Before the project could commence, construction manager John Harty—who worked on the house with his brother and business partner, Rich Harty—had to prepare the site for a foundation. This required digging 18 feet below ground level to get to the virgin soil. “We had to dig the soil out of a hole, fill it with sand and then impact it before anything could be done,” John Harty says. “It was amazing what we did to make the site buildable again.” Likewise, to address the drainage issues that threatened to swamp the project, Byron designed a dry creek bed lined with large-format gravel so that it would feel like a river running through the property. In turn, an ipe-wood fence covered with climbing hydrangeas provides a sense of separation from the driveway while adding color and interest. “The idea is that as time goes on, it will be a living wall separating the garage and utilitarian areas from the courtyard and front door,” Byron says.
A winding path leads through the woods and out onto a clearing where the recently completed abode now stands on a bluff overlooking Lake Michigan. On the lakeside of the house, Byron kept it simple, incorporating native grasses and planters for annual color. A poolside patio makes way to a covered porch and to the great room, which has three sets of sliding glass doors that frame ever-changing lake vistas. “The area around the pool is integral to the design,” says architect Stuart D. Shayman, who created a barn-like structure with a modern sensibility using white clapboard siding and a metal roof. “When you open up the doors on both sides of the house, it feels like one big space.”
Inside, this same idea is repeated, with an open living, dining and kitchen space. On the second floor, a bridge overlooking the main living areas connects to the guest suites and a bunkroom that can sleep up to eight people comfortably. “The concept for this home was for it to be a place for the homeowners to gather with friends and family,” Shayman says. “There’s enough space for everybody, whether it’s just the family or a large group of people.”
The home’s beamed tongue-and-groove ceiling, which soars to 26 feet at its peak, required great thought.

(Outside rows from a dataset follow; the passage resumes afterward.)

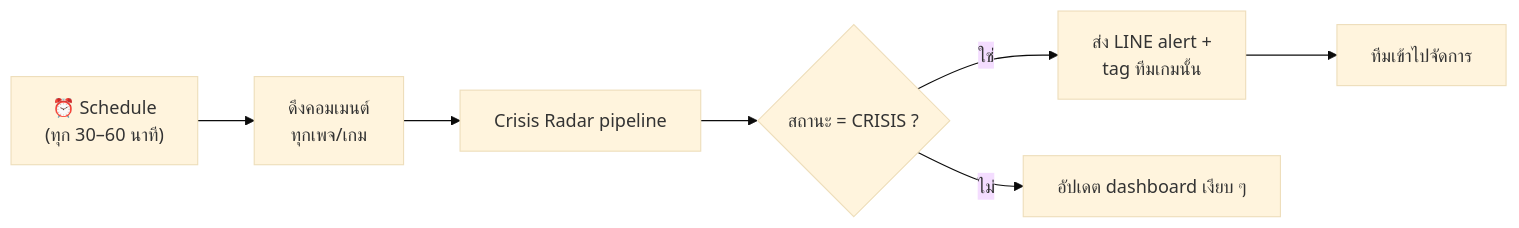
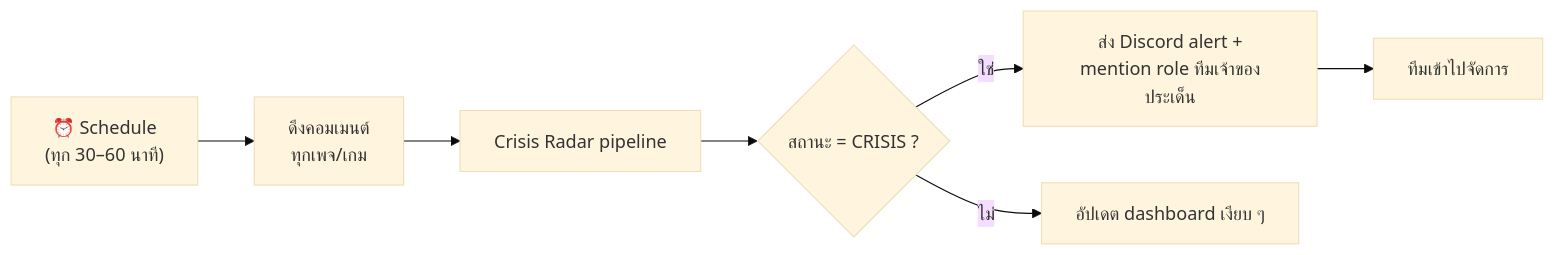
The second of 3 diagrams in docs/3_workflow_diagram.md (Shiberger/crisis-radar), drawn with Mermaid (base theme) before and after one commit. The commit also changed other lines of this file and 18 other files, not shown here.

````diff
--- a/docs/3_workflow_diagram.md
+++ b/docs/3_workflow_diagram.md
@@ -35,9 +35,9 @@
 ```mermaid
 flowchart LR
     T["⏰ Schedule<br/>(ทุก 30–60 นาที)"] --> S["ดึงคอมเมนต์<br/>ทุกเพจ/เกม"]
     S --> P["Crisis Radar pipeline"]
     P --> Q{"สถานะ = CRISIS ?"}
-    Q -->|ใช่| L["ส่ง LINE alert +<br/>tag ทีมเกมนั้น"]
+    Q -->|ใช่| L["ส่ง Discord alert +<br/>mention role ทีมเจ้าของประเด็น"]
     Q -->|ไม่| M["อัปเดต dashboard เงียบ ๆ"]
     L --> R["ทีมเข้าไปจัดการ"]
 ```
````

These types of details, Wohlner explains, make all the difference. “We talked about doing a drywall ceiling, but I felt like it needed that layer of the beams on wood,” she says. The designer also suggested painting the ceiling gray rather than a crisp white, which was first considered. “It would have made the space feel too big and cold,” Wohlner says. “This color feels much warmer.” the rift-sawn oak floors from apex wood floors, which were pre-finished in a gray stain, were added for the same purpose. “The knotty texture and mix of grayish tones made the house feel less stark and a little more casual,” Wohlner says. “The colors seem to move and change like the water.”
When contemplating the palette, inspiration struck the designer while walking along the sea during a trip to Mexico. “I saw these rocks that were kind of blue-gray and chartreuse, and that’s where the design came from,” says Wohlner, who incorporated a casual cotton-weave rug and a comfortable navy sectional in the great room. Livening up the design are pops of color in the form of ceramic vases, pillows and a pair of matching upholstered chairs. Because Wohlner had worked with the owners in the past, she understood that creating the kind of look her clients hoped to achieve would mean incorporating a few traditional fabrics and accessories alongside more contemporary pieces. In the master bedroom, for instance, she paired a chair and other modern furnishings with more traditional-patterned fabrics. “The design has a classic sensibility yet still feels very modern,” Wohlner says.
And although the designer purposely steered away from a traditional beach aesthetic, her design does make subtle nods to it. The great room’s fireplace hearth, for example, is covered in a white ceramic tile. “It’s almost shell-like, but it also has a modern vernacular,” Wohlner says. In addition, a striped rug in the den has a beachy feel within that same modern context, while baskets and stacks of books add to that summer house aesthetic.
Shortly after their lakefront retreat was finished, the owners decided to host family and friends there for thanksgiving. “People flew in from the east coast, and we all congregated there for several days,” says the wife. “The design process is kind of like having a garden: it’s interesting the way it all comes together and so exciting when it finally bears fruit.”